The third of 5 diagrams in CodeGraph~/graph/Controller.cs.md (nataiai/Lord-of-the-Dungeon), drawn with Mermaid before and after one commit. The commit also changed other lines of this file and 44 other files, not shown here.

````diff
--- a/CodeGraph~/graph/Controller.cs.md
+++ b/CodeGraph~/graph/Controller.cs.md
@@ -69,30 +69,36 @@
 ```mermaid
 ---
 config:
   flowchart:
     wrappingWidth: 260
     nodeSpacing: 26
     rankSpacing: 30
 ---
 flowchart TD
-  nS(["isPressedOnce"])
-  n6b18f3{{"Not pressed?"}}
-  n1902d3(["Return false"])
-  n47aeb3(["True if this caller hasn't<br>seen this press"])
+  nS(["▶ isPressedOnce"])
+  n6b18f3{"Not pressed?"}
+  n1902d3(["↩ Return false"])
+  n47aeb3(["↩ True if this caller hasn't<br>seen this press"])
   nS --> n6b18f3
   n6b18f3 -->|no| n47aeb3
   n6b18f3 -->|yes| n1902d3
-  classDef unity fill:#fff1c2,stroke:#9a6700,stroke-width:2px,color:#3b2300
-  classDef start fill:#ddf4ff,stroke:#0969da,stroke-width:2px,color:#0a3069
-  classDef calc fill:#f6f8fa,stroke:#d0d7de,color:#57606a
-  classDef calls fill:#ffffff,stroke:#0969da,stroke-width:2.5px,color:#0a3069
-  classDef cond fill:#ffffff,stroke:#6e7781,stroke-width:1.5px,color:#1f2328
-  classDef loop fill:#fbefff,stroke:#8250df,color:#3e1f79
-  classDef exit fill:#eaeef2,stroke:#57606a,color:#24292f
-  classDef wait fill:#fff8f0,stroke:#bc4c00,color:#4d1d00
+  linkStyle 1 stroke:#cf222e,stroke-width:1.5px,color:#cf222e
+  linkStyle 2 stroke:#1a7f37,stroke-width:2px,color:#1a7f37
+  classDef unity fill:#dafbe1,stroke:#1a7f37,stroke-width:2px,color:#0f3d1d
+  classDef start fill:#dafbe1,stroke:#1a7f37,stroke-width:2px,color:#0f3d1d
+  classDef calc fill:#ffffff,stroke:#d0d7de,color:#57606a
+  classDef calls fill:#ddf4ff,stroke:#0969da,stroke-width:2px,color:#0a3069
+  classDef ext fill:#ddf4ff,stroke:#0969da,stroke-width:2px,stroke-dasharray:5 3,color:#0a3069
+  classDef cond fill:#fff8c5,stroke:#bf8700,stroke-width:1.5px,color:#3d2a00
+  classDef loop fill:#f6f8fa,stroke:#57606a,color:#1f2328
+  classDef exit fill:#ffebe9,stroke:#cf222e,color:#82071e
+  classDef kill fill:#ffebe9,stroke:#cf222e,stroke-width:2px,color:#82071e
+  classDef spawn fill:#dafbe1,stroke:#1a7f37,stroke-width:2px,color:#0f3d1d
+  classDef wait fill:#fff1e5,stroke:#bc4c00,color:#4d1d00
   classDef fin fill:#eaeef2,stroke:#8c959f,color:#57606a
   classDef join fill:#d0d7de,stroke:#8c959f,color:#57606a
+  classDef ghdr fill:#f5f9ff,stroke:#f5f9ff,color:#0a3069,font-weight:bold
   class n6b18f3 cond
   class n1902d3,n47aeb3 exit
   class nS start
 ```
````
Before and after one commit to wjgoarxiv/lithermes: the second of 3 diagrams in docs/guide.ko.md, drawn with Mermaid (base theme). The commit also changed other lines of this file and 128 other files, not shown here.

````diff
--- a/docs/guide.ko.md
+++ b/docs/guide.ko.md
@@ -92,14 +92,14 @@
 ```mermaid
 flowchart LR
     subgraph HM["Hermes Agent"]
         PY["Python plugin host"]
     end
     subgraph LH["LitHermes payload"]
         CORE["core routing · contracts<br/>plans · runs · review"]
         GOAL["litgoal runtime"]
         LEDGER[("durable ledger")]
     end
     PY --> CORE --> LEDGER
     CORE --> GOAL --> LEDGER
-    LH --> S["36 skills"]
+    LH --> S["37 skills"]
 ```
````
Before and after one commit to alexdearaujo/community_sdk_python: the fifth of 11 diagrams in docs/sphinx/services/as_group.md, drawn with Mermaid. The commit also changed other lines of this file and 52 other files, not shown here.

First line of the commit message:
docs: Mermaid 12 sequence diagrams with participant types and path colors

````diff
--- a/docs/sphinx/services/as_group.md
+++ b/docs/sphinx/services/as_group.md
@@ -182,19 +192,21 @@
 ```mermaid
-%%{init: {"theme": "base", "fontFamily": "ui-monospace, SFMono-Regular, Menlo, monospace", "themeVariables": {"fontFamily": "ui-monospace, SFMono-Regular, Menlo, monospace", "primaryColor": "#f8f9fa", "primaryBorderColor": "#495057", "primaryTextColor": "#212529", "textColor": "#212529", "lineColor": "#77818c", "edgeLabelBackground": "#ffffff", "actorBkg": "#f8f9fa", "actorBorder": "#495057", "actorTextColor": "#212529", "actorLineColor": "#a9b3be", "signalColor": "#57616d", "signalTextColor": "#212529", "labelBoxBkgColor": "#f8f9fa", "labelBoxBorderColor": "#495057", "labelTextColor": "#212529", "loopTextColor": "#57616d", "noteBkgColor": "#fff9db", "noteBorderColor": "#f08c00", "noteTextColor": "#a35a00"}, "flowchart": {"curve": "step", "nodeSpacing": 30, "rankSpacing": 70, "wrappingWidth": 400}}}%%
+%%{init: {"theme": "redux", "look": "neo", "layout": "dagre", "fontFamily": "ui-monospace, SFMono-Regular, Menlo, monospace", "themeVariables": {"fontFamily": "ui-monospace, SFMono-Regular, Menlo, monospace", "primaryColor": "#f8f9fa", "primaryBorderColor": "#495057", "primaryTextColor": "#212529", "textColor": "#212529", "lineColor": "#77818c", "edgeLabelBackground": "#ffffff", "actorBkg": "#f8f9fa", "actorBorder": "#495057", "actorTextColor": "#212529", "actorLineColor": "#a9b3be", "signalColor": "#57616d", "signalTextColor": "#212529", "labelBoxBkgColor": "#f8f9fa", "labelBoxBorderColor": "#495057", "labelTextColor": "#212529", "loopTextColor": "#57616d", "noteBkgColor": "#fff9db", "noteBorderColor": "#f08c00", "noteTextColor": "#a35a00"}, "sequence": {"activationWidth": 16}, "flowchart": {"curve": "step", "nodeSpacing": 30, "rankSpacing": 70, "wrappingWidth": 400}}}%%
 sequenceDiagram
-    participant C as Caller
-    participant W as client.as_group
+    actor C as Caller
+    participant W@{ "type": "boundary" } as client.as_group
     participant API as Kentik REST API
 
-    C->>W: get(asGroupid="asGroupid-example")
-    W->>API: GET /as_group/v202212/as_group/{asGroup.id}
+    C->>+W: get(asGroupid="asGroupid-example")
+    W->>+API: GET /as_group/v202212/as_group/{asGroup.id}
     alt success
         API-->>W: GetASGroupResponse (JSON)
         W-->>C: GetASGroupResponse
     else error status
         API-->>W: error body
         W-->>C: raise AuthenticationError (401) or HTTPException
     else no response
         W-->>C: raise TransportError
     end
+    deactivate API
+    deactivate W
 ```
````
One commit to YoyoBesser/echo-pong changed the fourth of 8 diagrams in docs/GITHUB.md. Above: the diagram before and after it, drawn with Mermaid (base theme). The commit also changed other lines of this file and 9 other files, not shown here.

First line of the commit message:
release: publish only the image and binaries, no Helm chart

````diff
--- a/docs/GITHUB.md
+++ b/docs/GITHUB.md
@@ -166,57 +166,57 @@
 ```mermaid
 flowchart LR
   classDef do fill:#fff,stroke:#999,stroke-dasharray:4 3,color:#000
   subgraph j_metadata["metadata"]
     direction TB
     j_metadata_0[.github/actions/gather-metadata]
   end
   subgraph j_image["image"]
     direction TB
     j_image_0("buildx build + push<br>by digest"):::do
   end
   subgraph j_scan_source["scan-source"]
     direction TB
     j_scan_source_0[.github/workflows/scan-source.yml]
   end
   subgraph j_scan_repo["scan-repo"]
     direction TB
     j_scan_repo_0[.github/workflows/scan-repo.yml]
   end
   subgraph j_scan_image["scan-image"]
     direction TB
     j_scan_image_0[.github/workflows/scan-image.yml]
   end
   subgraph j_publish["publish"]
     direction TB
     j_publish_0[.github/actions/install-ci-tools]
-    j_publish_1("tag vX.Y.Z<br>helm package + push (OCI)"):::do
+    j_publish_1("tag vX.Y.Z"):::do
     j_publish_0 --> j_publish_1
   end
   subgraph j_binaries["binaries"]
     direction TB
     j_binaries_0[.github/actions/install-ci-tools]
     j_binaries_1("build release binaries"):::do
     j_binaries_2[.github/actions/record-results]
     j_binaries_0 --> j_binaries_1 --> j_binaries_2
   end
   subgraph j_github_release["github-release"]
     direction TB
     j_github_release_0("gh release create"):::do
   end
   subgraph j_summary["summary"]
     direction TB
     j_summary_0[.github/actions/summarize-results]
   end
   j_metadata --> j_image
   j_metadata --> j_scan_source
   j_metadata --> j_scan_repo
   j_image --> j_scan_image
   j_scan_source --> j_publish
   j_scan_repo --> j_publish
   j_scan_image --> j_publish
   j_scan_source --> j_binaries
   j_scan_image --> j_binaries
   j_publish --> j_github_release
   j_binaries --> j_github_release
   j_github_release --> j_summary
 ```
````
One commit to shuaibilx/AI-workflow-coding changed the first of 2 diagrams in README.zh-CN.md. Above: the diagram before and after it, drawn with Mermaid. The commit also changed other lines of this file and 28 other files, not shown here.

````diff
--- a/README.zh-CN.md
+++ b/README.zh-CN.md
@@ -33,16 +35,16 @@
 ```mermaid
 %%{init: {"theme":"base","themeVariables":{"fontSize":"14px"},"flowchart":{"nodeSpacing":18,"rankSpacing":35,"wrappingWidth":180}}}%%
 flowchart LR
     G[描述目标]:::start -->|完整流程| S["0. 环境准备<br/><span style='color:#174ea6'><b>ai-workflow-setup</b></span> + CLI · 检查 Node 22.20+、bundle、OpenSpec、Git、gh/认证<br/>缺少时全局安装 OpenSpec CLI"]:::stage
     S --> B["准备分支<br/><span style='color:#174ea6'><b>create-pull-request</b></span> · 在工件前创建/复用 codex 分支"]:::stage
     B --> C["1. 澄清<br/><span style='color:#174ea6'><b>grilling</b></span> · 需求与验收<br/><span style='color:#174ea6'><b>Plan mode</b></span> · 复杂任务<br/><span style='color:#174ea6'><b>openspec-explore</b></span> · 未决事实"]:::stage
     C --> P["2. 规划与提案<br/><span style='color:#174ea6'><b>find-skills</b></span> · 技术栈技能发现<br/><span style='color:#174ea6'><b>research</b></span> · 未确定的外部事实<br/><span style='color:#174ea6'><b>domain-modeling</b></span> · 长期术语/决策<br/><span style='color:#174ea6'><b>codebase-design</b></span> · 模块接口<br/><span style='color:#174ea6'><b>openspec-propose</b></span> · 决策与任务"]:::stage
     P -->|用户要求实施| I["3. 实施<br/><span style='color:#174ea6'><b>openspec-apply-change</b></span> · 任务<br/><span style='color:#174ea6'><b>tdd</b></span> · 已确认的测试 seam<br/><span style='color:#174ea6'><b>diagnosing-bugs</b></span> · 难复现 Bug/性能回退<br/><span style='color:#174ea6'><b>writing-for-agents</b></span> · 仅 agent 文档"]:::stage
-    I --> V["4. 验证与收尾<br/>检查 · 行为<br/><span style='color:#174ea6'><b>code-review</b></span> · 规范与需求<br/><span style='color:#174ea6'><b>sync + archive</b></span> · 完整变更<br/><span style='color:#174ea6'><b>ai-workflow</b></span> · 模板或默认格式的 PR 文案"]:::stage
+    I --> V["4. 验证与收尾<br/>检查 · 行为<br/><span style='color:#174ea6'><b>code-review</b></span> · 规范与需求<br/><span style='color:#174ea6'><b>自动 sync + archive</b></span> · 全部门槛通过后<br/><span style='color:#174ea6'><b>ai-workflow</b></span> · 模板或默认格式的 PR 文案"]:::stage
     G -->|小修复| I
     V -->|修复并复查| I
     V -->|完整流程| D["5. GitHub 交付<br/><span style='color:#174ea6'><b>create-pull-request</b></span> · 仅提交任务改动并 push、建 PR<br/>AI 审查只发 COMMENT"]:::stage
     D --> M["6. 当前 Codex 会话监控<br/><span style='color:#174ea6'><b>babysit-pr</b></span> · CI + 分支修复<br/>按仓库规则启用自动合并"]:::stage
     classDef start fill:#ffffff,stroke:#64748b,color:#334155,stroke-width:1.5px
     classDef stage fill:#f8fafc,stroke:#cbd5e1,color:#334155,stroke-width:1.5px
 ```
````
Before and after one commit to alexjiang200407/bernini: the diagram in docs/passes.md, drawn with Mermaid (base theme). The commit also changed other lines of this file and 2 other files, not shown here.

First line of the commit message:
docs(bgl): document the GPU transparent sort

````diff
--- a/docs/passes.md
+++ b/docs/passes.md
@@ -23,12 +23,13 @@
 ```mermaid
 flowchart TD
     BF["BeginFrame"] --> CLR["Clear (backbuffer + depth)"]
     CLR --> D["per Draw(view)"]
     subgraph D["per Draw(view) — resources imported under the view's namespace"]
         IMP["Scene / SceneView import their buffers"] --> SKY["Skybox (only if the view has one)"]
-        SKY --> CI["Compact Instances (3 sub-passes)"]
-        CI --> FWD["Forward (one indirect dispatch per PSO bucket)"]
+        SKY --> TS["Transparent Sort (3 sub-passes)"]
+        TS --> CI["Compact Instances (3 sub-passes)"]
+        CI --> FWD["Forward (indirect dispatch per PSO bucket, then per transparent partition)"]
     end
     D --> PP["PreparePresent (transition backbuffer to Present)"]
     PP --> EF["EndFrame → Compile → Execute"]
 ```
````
#####
Gather each line of the listing that holds the string "start".

-- EXERCISE SOLUTION --
-  classDef start fill:#ddf4ff,stroke:#0969da,stroke-width:2px,color:#0a3069
+  classDef start fill:#dafbe1,stroke:#1a7f37,stroke-width:2px,color:#0f3d1d
   class nS start
     G[描述目标]:::start -->|完整流程| S["0. 环境准备<br/><span style='color:#174ea6'><b>ai-workflow-setup</b></span> + CLI · 检查 Node 22.20+、bundle、OpenSpec、Git、gh/认证<br/>缺少时全局安装 OpenSpec CLI"]:::stage
     classDef start fill:#ffffff,stroke:#64748b,color:#334155,stroke-width:1.5px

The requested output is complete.